PROBLEM TO SOLVE:
For each line below that contains the word "domain", make a copy.

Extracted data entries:
============================================================
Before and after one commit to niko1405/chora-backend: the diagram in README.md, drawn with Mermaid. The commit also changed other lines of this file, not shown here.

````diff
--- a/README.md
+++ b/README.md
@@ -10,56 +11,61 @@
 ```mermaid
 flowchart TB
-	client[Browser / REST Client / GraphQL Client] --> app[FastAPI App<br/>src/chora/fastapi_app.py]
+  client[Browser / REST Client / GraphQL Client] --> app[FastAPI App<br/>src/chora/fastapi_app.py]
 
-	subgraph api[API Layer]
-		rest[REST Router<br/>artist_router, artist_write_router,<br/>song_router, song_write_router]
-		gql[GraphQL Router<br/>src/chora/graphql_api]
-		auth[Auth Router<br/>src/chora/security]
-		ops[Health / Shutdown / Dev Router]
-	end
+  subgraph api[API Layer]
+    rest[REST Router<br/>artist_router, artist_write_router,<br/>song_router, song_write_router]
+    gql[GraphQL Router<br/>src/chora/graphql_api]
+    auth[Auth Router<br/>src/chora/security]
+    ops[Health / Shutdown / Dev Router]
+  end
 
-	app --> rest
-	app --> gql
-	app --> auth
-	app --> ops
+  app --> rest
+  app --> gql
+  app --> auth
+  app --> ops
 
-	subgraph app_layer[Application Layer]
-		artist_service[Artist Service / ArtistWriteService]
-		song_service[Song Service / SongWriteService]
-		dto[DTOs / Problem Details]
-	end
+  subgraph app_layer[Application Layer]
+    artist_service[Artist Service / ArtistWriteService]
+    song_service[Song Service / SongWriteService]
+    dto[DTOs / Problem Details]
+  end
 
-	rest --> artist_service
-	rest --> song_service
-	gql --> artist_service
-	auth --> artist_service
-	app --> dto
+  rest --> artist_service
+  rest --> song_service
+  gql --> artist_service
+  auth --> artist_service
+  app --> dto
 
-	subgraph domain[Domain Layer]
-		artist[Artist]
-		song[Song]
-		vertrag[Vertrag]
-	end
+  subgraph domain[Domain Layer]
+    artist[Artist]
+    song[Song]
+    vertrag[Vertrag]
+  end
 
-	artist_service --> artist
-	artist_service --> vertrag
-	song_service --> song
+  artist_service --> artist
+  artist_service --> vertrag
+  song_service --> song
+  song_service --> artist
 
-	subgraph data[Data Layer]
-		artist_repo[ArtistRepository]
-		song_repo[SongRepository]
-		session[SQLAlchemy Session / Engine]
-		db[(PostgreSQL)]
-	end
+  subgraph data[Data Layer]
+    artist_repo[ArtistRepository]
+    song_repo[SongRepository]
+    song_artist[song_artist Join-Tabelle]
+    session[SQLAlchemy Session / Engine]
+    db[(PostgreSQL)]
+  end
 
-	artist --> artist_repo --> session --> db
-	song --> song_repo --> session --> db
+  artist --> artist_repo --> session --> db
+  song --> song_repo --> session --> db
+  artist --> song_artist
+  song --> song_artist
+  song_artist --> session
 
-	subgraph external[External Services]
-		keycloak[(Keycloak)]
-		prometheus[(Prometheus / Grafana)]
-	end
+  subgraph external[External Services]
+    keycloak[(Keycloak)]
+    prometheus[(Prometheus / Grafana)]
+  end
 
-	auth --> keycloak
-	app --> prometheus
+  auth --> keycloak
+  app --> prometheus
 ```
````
============================================================
REPLY TO THE TASK:
-	subgraph domain[Domain Layer]
+  subgraph domain[Domain Layer]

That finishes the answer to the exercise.